Where a line holds the word "drawable", copy it from the records.

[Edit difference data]
▼▼▼

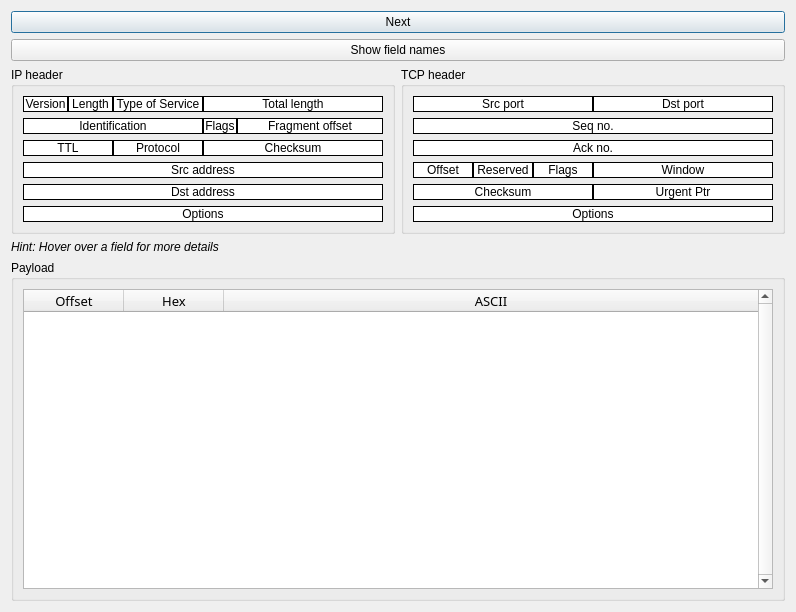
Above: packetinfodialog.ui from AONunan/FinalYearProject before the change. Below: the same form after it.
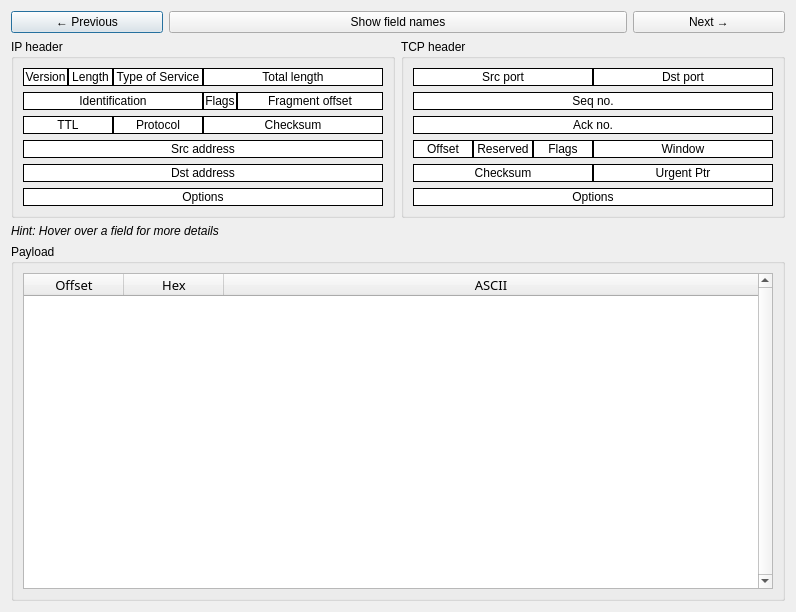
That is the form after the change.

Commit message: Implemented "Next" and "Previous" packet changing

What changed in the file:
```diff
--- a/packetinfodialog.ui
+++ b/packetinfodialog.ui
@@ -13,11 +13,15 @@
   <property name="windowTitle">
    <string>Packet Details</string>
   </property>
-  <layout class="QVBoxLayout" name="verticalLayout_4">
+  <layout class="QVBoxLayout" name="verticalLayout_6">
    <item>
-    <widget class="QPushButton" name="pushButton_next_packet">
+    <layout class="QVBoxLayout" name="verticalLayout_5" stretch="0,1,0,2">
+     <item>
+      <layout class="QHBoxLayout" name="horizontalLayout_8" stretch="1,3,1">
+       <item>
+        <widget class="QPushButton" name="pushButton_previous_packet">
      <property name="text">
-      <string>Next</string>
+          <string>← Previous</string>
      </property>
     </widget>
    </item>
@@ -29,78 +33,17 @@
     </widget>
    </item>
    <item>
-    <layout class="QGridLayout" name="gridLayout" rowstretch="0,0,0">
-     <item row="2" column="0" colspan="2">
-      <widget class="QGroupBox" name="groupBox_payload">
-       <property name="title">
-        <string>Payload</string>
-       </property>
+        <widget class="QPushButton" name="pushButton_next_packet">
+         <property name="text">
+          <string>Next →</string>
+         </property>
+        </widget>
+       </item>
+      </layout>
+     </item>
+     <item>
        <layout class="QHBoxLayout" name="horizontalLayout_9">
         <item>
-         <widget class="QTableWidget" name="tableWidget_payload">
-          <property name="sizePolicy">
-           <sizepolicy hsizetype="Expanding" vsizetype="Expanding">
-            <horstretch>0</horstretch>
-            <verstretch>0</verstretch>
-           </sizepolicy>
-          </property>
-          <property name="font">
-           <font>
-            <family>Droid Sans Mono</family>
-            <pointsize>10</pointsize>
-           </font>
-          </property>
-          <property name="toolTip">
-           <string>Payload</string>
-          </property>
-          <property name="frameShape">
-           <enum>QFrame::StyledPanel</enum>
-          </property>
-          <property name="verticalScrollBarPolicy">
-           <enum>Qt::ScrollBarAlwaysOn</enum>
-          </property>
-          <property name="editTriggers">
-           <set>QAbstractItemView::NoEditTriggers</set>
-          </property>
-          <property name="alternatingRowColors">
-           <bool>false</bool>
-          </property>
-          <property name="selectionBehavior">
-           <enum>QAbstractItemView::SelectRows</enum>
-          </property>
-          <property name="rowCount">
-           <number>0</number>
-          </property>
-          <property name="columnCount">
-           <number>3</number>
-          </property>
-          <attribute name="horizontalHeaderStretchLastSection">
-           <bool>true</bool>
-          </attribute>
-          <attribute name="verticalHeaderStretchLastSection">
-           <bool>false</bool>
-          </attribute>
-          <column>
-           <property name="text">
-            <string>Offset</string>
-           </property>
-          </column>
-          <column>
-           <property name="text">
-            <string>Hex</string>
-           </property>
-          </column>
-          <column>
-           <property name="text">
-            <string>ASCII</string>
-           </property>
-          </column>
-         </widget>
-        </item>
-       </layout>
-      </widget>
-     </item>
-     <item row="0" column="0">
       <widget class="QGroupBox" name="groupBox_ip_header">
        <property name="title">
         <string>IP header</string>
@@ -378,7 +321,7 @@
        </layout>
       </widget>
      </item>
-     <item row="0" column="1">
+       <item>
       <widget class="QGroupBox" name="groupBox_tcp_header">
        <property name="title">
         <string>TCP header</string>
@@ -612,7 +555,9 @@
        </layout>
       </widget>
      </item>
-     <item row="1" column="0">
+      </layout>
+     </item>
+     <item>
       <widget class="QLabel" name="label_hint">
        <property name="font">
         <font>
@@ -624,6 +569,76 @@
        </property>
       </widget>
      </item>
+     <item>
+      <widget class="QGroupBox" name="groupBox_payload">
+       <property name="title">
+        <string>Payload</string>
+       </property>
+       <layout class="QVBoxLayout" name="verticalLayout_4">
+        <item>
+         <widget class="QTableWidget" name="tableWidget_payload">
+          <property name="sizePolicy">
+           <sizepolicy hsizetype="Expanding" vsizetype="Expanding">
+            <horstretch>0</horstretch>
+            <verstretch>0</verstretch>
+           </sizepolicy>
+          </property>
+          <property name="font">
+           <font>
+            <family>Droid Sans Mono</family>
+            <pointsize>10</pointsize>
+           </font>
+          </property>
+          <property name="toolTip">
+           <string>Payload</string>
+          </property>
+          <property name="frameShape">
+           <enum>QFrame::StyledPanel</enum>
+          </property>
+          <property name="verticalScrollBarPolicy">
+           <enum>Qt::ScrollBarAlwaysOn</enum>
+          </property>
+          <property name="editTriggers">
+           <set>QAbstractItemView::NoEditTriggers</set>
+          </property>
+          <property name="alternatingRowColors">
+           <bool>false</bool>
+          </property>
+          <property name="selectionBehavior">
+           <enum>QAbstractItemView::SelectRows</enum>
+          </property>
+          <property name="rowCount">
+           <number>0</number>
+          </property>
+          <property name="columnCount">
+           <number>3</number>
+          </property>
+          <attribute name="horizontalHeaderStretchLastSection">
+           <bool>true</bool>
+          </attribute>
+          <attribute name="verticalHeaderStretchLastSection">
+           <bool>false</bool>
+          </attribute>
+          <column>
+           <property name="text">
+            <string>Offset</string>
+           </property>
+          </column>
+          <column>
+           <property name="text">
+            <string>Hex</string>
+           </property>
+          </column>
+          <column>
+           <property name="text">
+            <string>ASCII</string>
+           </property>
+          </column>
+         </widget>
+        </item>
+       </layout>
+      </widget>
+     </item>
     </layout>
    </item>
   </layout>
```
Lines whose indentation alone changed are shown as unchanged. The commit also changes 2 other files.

▲▲▲
▼▼▼

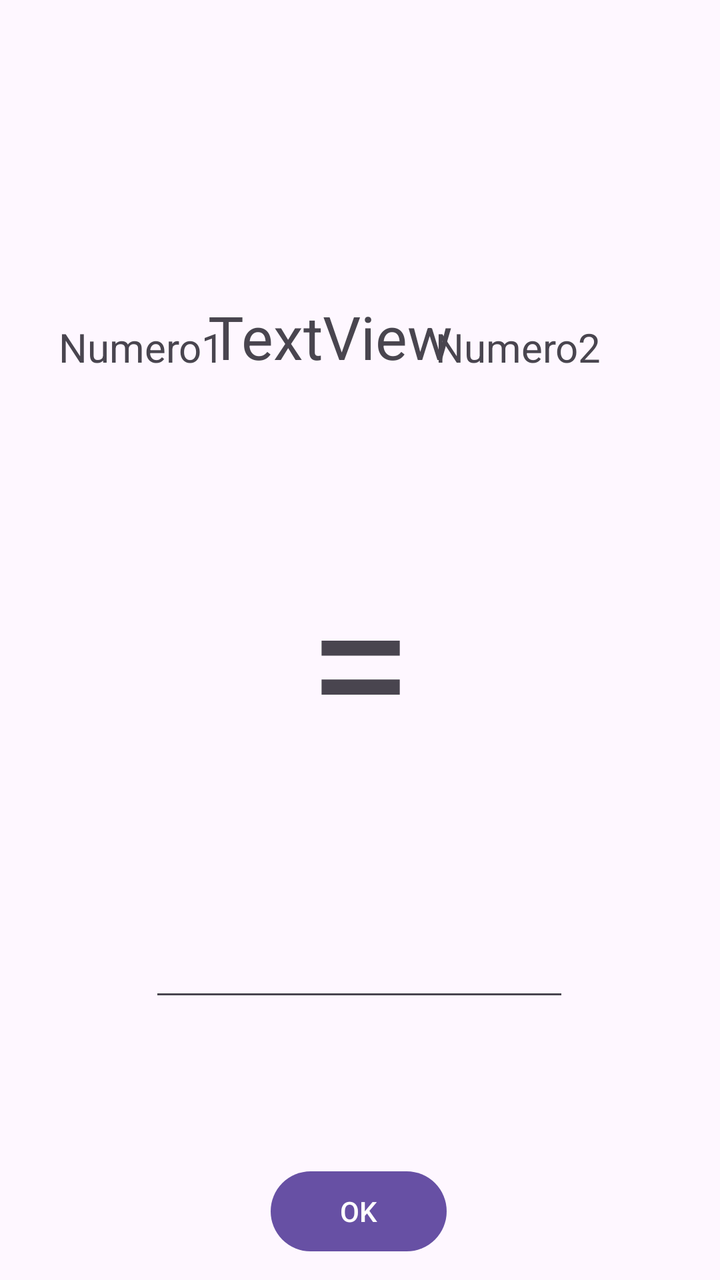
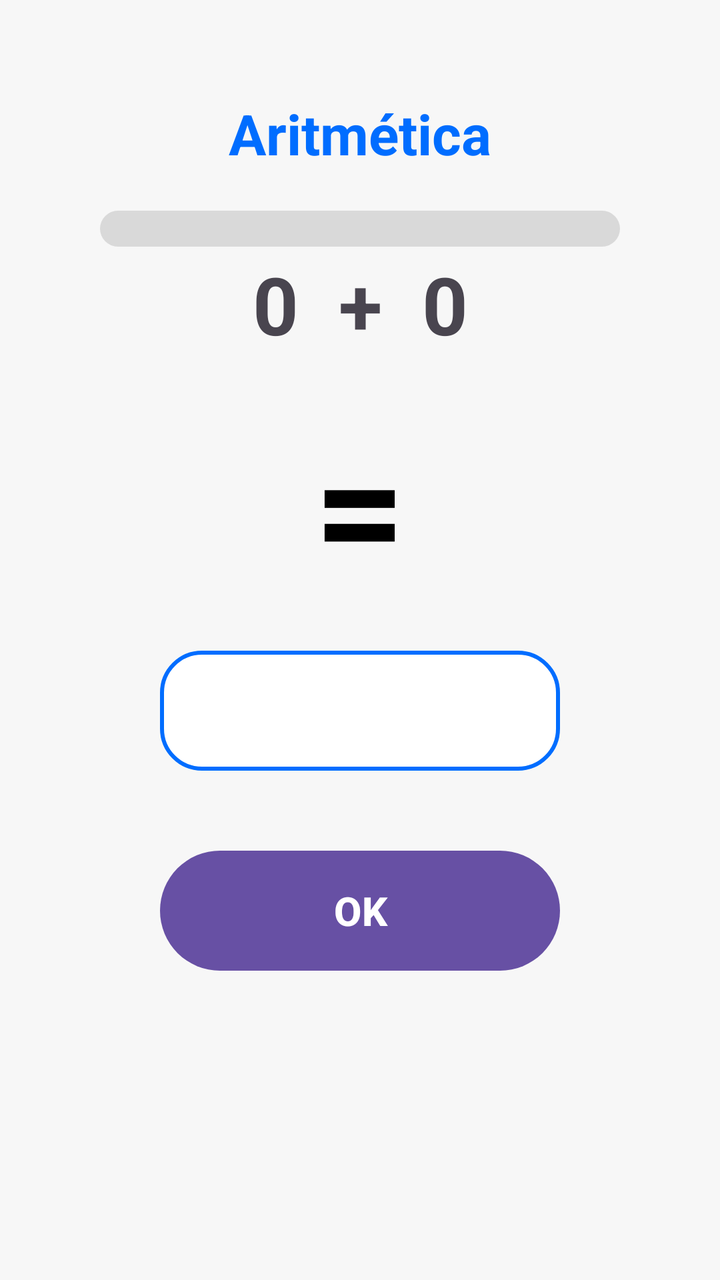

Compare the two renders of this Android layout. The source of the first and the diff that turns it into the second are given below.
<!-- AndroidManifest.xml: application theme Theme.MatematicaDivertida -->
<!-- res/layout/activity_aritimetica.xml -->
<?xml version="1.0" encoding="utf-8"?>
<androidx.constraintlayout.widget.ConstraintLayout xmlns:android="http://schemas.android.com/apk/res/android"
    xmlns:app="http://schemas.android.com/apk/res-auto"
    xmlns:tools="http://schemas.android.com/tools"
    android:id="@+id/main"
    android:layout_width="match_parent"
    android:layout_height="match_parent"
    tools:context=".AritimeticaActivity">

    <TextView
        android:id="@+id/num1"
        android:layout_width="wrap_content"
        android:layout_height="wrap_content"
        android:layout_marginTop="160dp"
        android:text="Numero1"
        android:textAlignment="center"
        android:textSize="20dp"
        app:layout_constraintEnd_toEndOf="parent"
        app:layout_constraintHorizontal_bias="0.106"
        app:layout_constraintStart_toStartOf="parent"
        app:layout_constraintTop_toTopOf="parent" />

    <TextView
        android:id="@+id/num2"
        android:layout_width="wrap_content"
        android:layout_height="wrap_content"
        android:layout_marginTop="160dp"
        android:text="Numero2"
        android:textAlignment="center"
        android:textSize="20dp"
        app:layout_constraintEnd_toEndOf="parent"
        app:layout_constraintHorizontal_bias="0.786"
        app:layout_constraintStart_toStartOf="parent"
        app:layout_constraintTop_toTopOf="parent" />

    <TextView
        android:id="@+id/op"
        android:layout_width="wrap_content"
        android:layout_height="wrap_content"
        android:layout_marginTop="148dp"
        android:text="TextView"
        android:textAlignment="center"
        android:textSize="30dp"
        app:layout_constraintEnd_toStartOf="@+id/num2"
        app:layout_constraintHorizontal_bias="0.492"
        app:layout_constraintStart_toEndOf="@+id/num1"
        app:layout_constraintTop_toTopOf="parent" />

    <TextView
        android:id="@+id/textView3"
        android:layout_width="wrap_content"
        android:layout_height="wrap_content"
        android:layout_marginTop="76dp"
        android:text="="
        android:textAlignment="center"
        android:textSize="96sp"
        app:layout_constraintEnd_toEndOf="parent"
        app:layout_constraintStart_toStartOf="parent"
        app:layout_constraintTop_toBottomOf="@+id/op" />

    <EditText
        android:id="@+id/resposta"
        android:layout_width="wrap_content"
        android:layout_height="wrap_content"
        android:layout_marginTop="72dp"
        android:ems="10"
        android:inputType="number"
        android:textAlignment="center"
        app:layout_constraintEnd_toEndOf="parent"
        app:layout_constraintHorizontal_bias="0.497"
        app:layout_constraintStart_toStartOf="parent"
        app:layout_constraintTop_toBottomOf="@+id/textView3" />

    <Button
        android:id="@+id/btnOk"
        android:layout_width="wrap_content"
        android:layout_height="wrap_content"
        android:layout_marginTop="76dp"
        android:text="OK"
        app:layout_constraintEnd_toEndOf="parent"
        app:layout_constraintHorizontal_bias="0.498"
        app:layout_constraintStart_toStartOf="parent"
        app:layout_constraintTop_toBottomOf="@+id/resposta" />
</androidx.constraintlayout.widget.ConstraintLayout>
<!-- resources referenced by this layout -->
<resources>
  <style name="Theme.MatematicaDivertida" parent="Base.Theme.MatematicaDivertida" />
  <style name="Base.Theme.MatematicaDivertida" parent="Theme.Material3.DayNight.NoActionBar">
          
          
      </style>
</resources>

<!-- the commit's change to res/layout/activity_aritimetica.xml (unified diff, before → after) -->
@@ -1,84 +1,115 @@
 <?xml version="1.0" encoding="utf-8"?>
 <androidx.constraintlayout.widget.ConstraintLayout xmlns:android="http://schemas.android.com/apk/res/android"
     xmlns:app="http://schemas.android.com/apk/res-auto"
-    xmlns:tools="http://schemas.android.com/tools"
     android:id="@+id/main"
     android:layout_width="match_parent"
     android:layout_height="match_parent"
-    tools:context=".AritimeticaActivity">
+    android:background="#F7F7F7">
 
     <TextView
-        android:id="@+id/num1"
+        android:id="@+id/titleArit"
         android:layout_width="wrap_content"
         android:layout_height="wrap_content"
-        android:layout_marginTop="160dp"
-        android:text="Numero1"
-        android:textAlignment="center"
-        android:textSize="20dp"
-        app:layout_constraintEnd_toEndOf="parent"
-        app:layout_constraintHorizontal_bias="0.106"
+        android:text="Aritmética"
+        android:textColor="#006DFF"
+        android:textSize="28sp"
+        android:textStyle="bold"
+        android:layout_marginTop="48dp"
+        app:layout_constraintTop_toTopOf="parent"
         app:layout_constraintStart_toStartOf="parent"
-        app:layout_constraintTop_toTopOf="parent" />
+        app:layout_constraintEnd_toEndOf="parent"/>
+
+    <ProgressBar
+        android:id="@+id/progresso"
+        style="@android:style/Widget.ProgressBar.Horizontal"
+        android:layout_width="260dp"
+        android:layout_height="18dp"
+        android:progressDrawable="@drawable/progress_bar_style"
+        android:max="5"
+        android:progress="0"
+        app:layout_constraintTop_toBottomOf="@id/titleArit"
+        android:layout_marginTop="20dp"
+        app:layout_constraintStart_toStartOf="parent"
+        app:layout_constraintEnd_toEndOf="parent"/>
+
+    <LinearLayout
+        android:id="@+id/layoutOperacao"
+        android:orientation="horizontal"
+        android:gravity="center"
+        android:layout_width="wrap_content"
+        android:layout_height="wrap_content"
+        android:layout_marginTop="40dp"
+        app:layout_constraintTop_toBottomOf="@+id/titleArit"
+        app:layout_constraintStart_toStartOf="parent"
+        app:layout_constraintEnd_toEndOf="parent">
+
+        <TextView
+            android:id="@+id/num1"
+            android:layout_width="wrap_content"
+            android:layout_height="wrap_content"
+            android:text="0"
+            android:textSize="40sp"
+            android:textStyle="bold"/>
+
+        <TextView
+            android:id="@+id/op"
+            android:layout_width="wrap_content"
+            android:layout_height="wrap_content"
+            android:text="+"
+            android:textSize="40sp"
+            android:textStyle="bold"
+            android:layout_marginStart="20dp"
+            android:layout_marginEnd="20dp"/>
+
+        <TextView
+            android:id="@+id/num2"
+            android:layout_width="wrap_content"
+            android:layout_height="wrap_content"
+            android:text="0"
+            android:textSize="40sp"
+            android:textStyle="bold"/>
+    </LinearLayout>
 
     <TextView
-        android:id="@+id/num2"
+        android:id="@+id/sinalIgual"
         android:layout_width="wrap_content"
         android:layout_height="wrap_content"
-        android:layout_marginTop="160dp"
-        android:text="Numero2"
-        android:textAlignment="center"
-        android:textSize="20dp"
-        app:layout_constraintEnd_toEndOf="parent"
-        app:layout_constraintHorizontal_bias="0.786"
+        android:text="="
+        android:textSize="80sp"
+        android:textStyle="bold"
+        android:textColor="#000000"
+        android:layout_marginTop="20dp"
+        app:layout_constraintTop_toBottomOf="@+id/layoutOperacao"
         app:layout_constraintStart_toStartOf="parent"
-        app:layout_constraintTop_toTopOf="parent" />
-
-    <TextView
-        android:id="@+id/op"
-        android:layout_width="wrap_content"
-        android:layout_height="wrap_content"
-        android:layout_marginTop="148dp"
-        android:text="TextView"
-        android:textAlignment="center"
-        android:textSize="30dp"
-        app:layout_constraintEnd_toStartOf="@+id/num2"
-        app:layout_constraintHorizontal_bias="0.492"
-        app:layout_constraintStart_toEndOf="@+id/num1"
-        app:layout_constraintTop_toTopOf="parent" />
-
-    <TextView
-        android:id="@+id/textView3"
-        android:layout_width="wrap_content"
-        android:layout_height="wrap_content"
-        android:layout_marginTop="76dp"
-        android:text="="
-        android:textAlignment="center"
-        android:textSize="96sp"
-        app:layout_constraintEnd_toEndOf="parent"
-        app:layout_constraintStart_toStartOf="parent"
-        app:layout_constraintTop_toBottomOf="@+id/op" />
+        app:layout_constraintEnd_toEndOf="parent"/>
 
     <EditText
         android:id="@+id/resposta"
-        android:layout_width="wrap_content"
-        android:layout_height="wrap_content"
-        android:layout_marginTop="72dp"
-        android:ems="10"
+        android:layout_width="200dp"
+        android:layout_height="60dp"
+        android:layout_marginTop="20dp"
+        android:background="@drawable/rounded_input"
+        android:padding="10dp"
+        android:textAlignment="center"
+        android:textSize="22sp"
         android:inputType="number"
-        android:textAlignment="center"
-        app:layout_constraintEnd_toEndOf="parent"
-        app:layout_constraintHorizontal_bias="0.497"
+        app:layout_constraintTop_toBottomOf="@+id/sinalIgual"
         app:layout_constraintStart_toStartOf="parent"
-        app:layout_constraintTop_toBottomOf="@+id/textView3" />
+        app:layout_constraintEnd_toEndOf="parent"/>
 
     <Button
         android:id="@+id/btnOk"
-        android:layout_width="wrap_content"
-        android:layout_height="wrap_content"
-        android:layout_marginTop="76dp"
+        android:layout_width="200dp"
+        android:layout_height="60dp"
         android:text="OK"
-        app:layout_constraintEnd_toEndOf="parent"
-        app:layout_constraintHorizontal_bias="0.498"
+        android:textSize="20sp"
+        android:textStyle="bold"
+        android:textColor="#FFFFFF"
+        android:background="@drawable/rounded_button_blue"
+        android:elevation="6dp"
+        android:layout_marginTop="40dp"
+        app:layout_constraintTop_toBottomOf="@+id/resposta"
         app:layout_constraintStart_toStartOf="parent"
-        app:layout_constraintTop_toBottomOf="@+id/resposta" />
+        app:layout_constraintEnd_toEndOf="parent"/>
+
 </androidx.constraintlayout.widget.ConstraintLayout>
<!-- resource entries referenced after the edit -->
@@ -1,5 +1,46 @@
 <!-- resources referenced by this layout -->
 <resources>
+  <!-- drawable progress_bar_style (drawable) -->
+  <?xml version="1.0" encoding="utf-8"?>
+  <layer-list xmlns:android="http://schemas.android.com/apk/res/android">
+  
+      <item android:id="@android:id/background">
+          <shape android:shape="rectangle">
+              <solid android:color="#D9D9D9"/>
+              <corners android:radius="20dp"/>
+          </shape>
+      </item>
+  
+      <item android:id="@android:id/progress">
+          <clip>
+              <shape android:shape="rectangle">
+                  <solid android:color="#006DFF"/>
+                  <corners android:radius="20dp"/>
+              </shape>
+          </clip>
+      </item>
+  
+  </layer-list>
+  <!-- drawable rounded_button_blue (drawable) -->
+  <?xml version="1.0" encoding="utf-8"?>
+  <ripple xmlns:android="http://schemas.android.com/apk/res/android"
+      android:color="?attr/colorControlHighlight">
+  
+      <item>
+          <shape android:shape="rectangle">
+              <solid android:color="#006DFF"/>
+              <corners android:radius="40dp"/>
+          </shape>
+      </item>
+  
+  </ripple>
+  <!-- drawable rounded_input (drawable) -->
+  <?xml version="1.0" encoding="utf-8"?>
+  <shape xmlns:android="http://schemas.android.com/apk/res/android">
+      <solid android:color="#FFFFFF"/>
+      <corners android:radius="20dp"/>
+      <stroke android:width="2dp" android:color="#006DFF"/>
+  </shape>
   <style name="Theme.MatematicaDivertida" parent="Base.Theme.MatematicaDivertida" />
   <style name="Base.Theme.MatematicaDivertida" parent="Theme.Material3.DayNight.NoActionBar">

▲▲▲

— SOLUTION BELOW —
+        android:progressDrawable="@drawable/progress_bar_style"
+        android:background="@drawable/rounded_input"
+        android:background="@drawable/rounded_button_blue"
+  <!-- drawable progress_bar_style (drawable) -->
+  <!-- drawable rounded_button_blue (drawable) -->
+  <!-- drawable rounded_input (drawable) -->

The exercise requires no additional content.